Lawyer Louise P. Dempsey punctuated her recent lunch-hour talk by passing out sheets of paper with a single riddle: “A father and a son are in a serious automobile accident. The father is taken to University Hospitals and the son is life-flighted to Metro. In the operating room, the surgeon says, ‘I cannot operate on this patient; he is my son.’ How is this possible?”
Some of the listeners gathered at the Union Club in Cleveland were stumped. Others knew the answer: The surgeon is the boy’s mother.
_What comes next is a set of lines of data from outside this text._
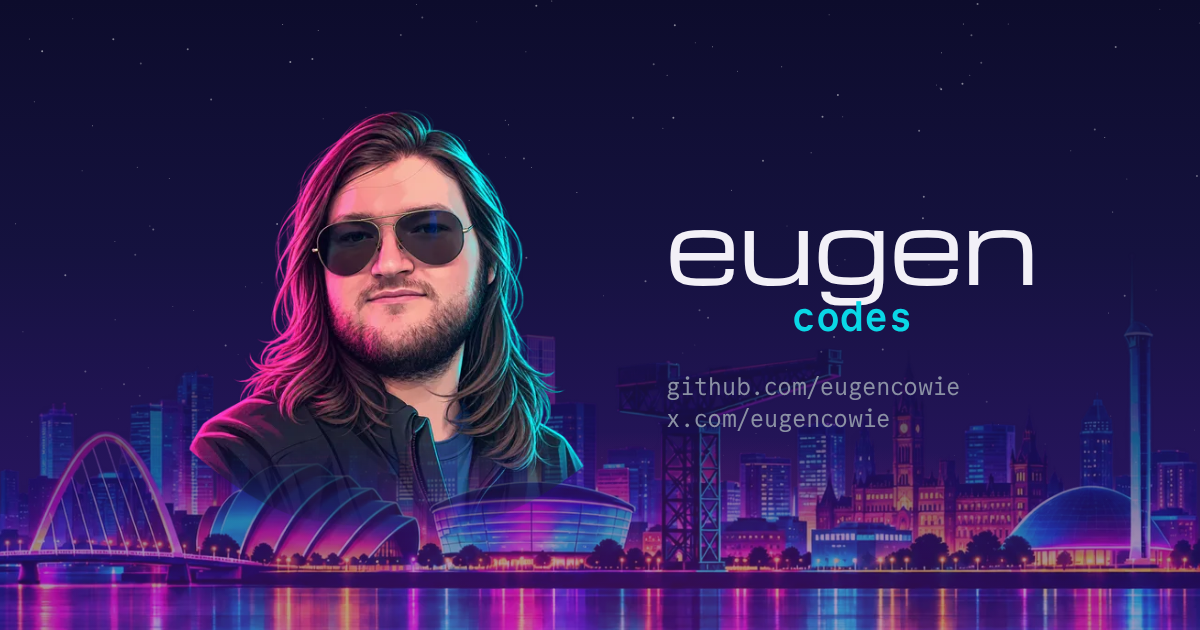
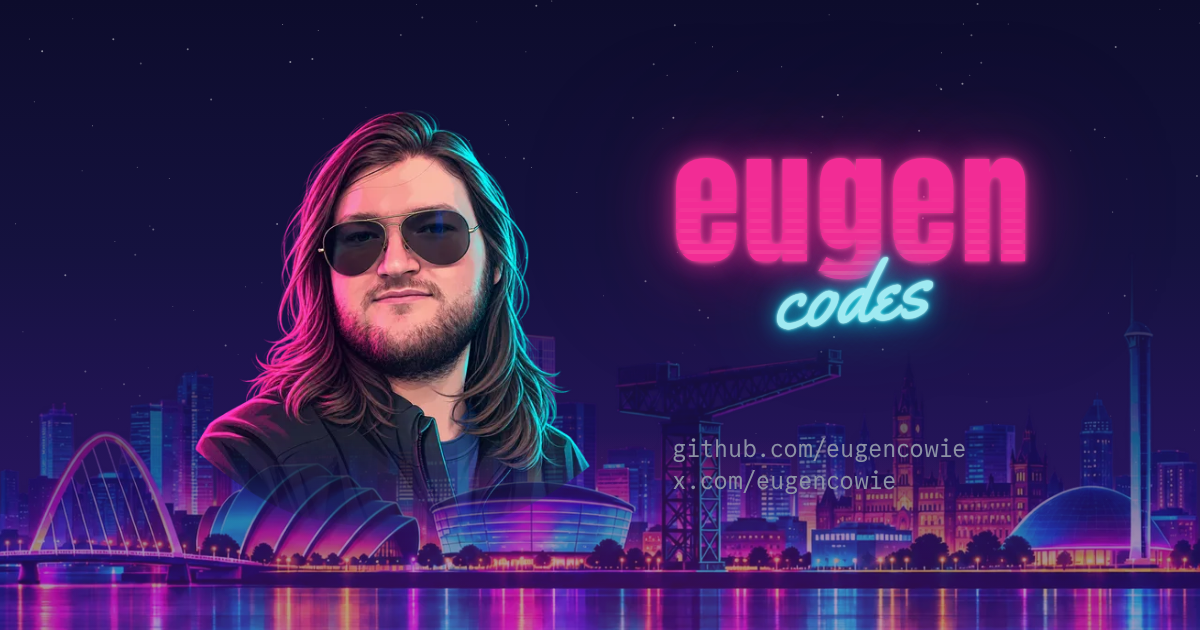
Style the wordmark as a neon sign
- Replace the display font with Anton and add Yellowtail
- Render the magenta block and cyan script neon treatment
- Update hero sizing, metadata, context, and Open Graph artwork

Changed region(s): [[0.1542, 0.181, 0.4933, 0.8143], [0.5242, 0.2111, 0.8942, 0.5429], [0.555, 0.6032, 0.8017, 0.7841]]

diff --git a/astro.config.ts b/astro.config.ts
@@ -19,12 +19,21 @@ export default defineConfig({
     },
     {
       provider: fontProviders.fontsource(),
-      name: "Michroma",
-      cssVariable: "--font-michroma",
+      name: "Anton",
+      cssVariable: "--font-anton",
       weights: [400],
       styles: ["normal"],
       subsets: ["latin"],
       fallbacks: ["sans-serif"],
+    },
+    {
+      provider: fontProviders.fontsource(),
+      name: "Yellowtail",
+      cssVariable: "--font-yellowtail",
+      weights: [400],
+      styles: ["normal"],
+      subsets: ["latin"],
+      fallbacks: ["cursive"],
     },
   ],
 });

diff --git a/src/styles/global.css b/src/styles/global.css
@@ -12,7 +12,8 @@
 
 @theme inline {
   --font-mono: var(--font-commit-mono);
-  --font-display: var(--font-michroma);
+  --font-display: var(--font-anton);
+  --font-script: var(--font-yellowtail);
   --color-background: var(--background);
   --color-foreground: var(--foreground);
   --color-muted: var(--muted);

diff --git a/docs/context.md b/docs/context.md
@@ -13,7 +13,7 @@ A circular crop of the Avatar's face, used wherever the site needs a small squar
 _Avoid_: disc, favicon (that is one use of the Icon, not the concept)
 
 **Wordmark**:
-The `eugen` / `codes` lockup, with `codes` centred beneath the `g`. The site's name as a visual identity.
+The `eugen` / `codes` lockup as a neon sign: `eugen` in heavy magenta block letters with horizontal cutouts creeping in from the bottom, and `codes` in a cyan neon script tilted beneath it. The site's name as a visual identity.
 _Avoid_: logo, title, brand
 
 **Social Links**:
“I didn’t get this riddle the first time, and I consider myself a feminist,” Dempsey said. “And recently, the entire Civil Rights division in Boston saw it, and no one could solve it.”
Dempsey, who serves on the American Bar Association’s Council for Racial and Ethnic Diversity in the Educational Pipeline, used the brainteaser to illustrate implicit bias. These are the hidden assumptions people carry that influence their behavior despite their explicit beliefs.
Research shows that people can be committed to egalitarianism, and work to behave without prejudice, but still carry implicit bias that bleeds into behavior. “These biases remain in us as a sort of mental residue,” Dempsey said.
Skeptical? Scientists at Harvard, the University of Virginia and the University of Washington have a little test for you. Measure your implicit bias on race, gender, sexuality, religion, weight, Arabs & Muslims and in several other categories. Each test focuses on one variety of bias and takes about ten minutes online. It can come — as mine did on race — with a corrective slice of humble pie. Find out at https://implicit.harvard.edu/implicit/